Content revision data
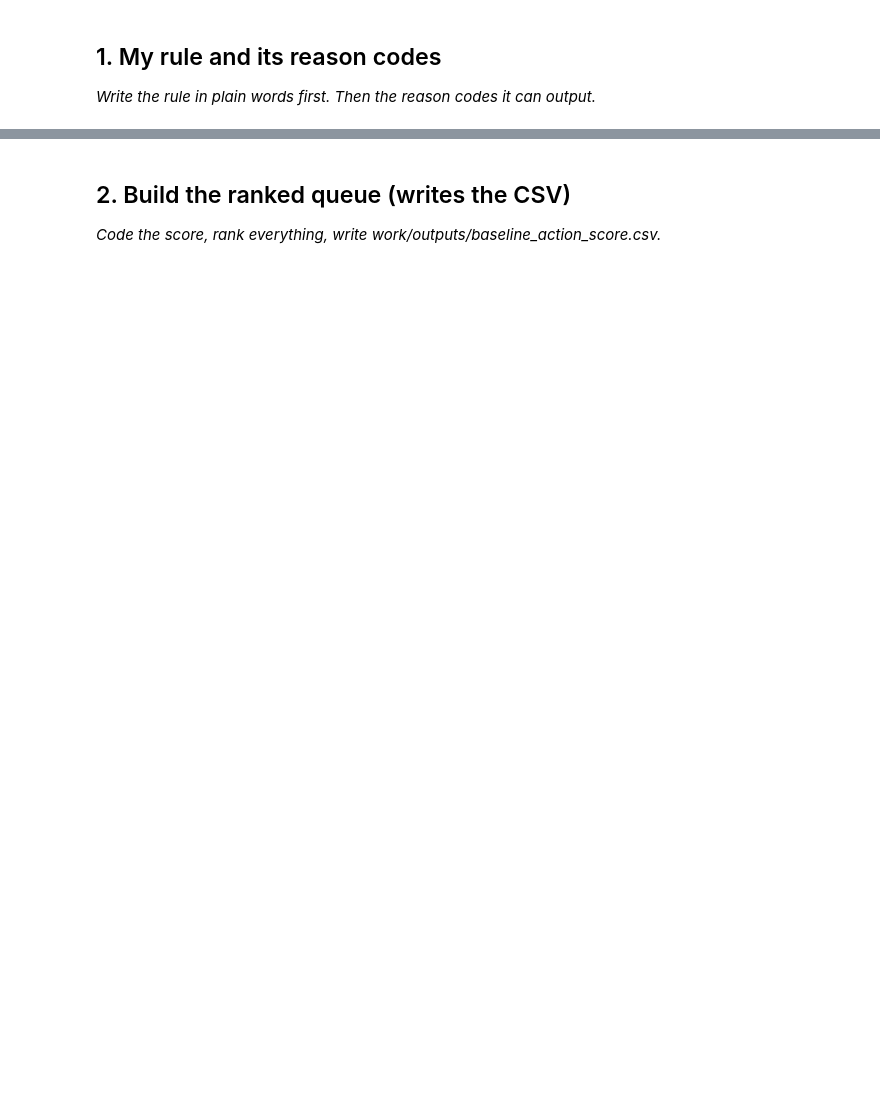
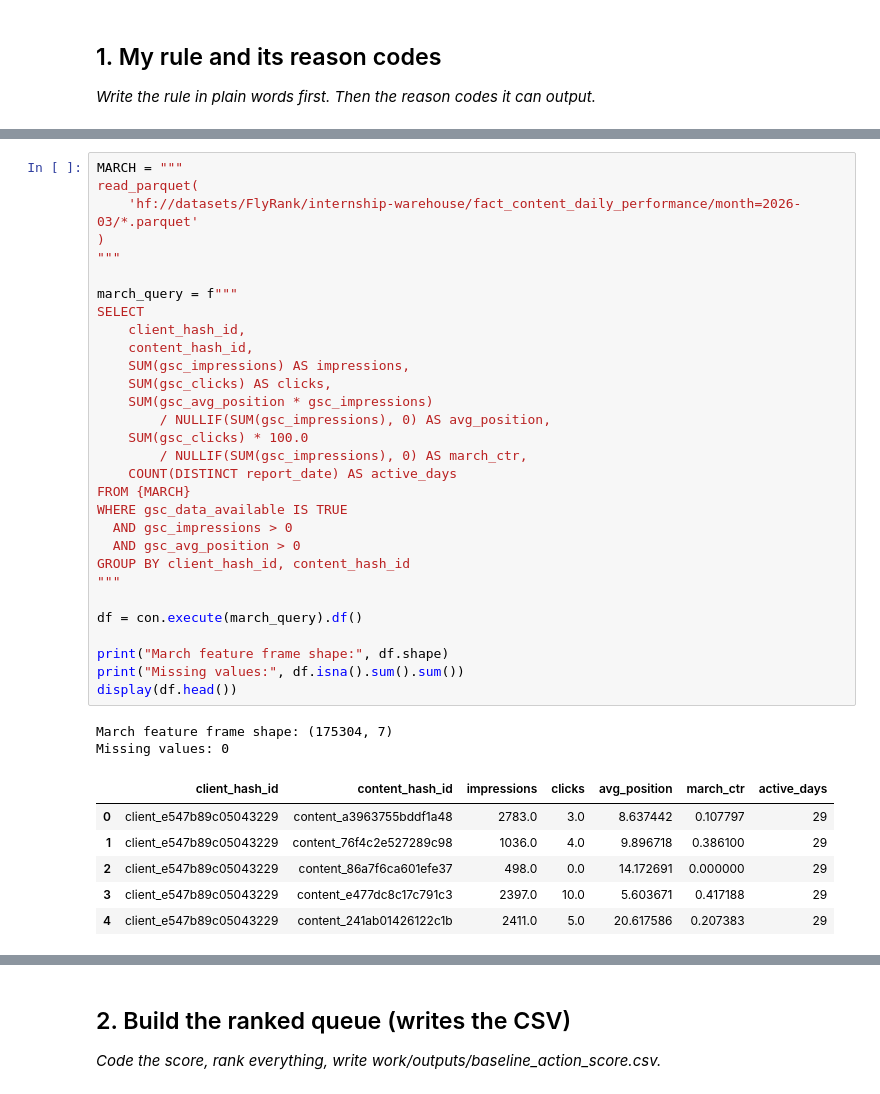
Before and after one commit to irene1407/ML-1, a Jupyter notebook: work/notebooks/w04_baseline_score.ipynb, the cells around one changed output, grey strips where cells are left out. Saved outputs shown, nothing was run; the diff lists cells and outputs as text; blank space fills up the shorter version.

```diff
--- a/work/notebooks/w04_baseline_score.ipynb
+++ b/work/notebooks/w04_baseline_score.ipynb
@@ -15,0 +61,39 @@ This skeleton is yours to fill. Work the sections **in order** — each one has
+# %%
+MARCH = """
+read_parquet(
+    'hf://datasets/FlyRank/internship-warehouse/fact_content_daily_performance/month=2026-03/*.parquet'
+)
+"""
+
+march_query = f"""
+SELECT
+    client_hash_id,
+    content_hash_id,
+    SUM(gsc_impressions) AS impressions,
+    SUM(gsc_clicks) AS clicks,
+    SUM(gsc_avg_position * gsc_impressions)
+        / NULLIF(SUM(gsc_impressions), 0) AS avg_position,
+    SUM(gsc_clicks) * 100.0
+        / NULLIF(SUM(gsc_impressions), 0) AS march_ctr,
+    COUNT(DISTINCT report_date) AS active_days
+FROM {MARCH}
+WHERE gsc_data_available IS TRUE
+  AND gsc_impressions > 0
+  AND gsc_avg_position > 0
+GROUP BY client_hash_id, content_hash_id
+"""
+
+df = con.execute(march_query).df()
+
+print("March feature frame shape:", df.shape)
+print("Missing values:", df.isna().sum().sum())
+display(df.head())
+# %% [output]
+March feature frame shape: (175304, 7)
+Missing values: 0
+|  | client_hash_id | content_hash_id | impressions | clicks | avg_position | march_ctr | active_days |
+| 0 | client_e547b89c05043229 | content_a3963755bddf1a48 | 2783.0 | 3.0 | 8.637442 | 0.107797 | 29 |
+| 1 | client_e547b89c05043229 | content_76f4c2e527289c98 | 1036.0 | 4.0 | 9.896718 | 0.386100 | 29 |
+| 2 | client_e547b89c05043229 | content_86a7f6ca601efe37 | 498.0 | 0.0 | 14.172691 | 0.000000 | 29 |
+| 3 | client_e547b89c05043229 | content_e477dc8c17c791c3 | 2397.0 | 10.0 | 5.603671 | 0.417188 | 29 |
+| 4 | client_e547b89c05043229 | content_241ab01426122c1b | 2411.0 | 5.0 | 20.617586 | 0.207383 | 29 |
```
Also changed, not shown: parts of 19 cells of this notebook.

▶ _Problem to solve_: Please set down each line of the data above exactly as written, without the pictures.

▶ _The completed task_:
Before and after one commit to irene1407/ML-1, a Jupyter notebook: work/notebooks/w04_baseline_score.ipynb, the cells around one changed output, grey strips where cells are left out. Saved outputs shown, nothing was run; the diff lists cells and outputs as text; blank space fills up the shorter version.

```diff
--- a/work/notebooks/w04_baseline_score.ipynb
+++ b/work/notebooks/w04_baseline_score.ipynb
@@ -15,0 +61,39 @@ This skeleton is yours to fill. Work the sections **in order** — each one has
+# %%
+MARCH = """
+read_parquet(
+    'hf://datasets/FlyRank/internship-warehouse/fact_content_daily_performance/month=2026-03/*.parquet'
+)
+"""
+
+march_query = f"""
+SELECT
+    client_hash_id,
+    content_hash_id,
+    SUM(gsc_impressions) AS impressions,
+    SUM(gsc_clicks) AS clicks,
+    SUM(gsc_avg_position * gsc_impressions)
+        / NULLIF(SUM(gsc_impressions), 0) AS avg_position,
+    SUM(gsc_clicks) * 100.0
+        / NULLIF(SUM(gsc_impressions), 0) AS march_ctr,
+    COUNT(DISTINCT report_date) AS active_days
+FROM {MARCH}
+WHERE gsc_data_available IS TRUE
+  AND gsc_impressions > 0
+  AND gsc_avg_position > 0
+GROUP BY client_hash_id, content_hash_id
+"""
+
+df = con.execute(march_query).df()
+
+print("March feature frame shape:", df.shape)
+print("Missing values:", df.isna().sum().sum())
+display(df.head())
+# %% [output]
+March feature frame shape: (175304, 7)
+Missing values: 0
+|  | client_hash_id | content_hash_id | impressions | clicks | avg_position | march_ctr | active_days |
+| 0 | client_e547b89c05043229 | content_a3963755bddf1a48 | 2783.0 | 3.0 | 8.637442 | 0.107797 | 29 |
+| 1 | client_e547b89c05043229 | content_76f4c2e527289c98 | 1036.0 | 4.0 | 9.896718 | 0.386100 | 29 |
+| 2 | client_e547b89c05043229 | content_86a7f6ca601efe37 | 498.0 | 0.0 | 14.172691 | 0.000000 | 29 |
+| 3 | client_e547b89c05043229 | content_e477dc8c17c791c3 | 2397.0 | 10.0 | 5.603671 | 0.417188 | 29 |
+| 4 | client_e547b89c05043229 | content_241ab01426122c1b | 2411.0 | 5.0 | 20.617586 | 0.207383 | 29 |
```
Also changed, not shown: parts of 19 cells of this notebook.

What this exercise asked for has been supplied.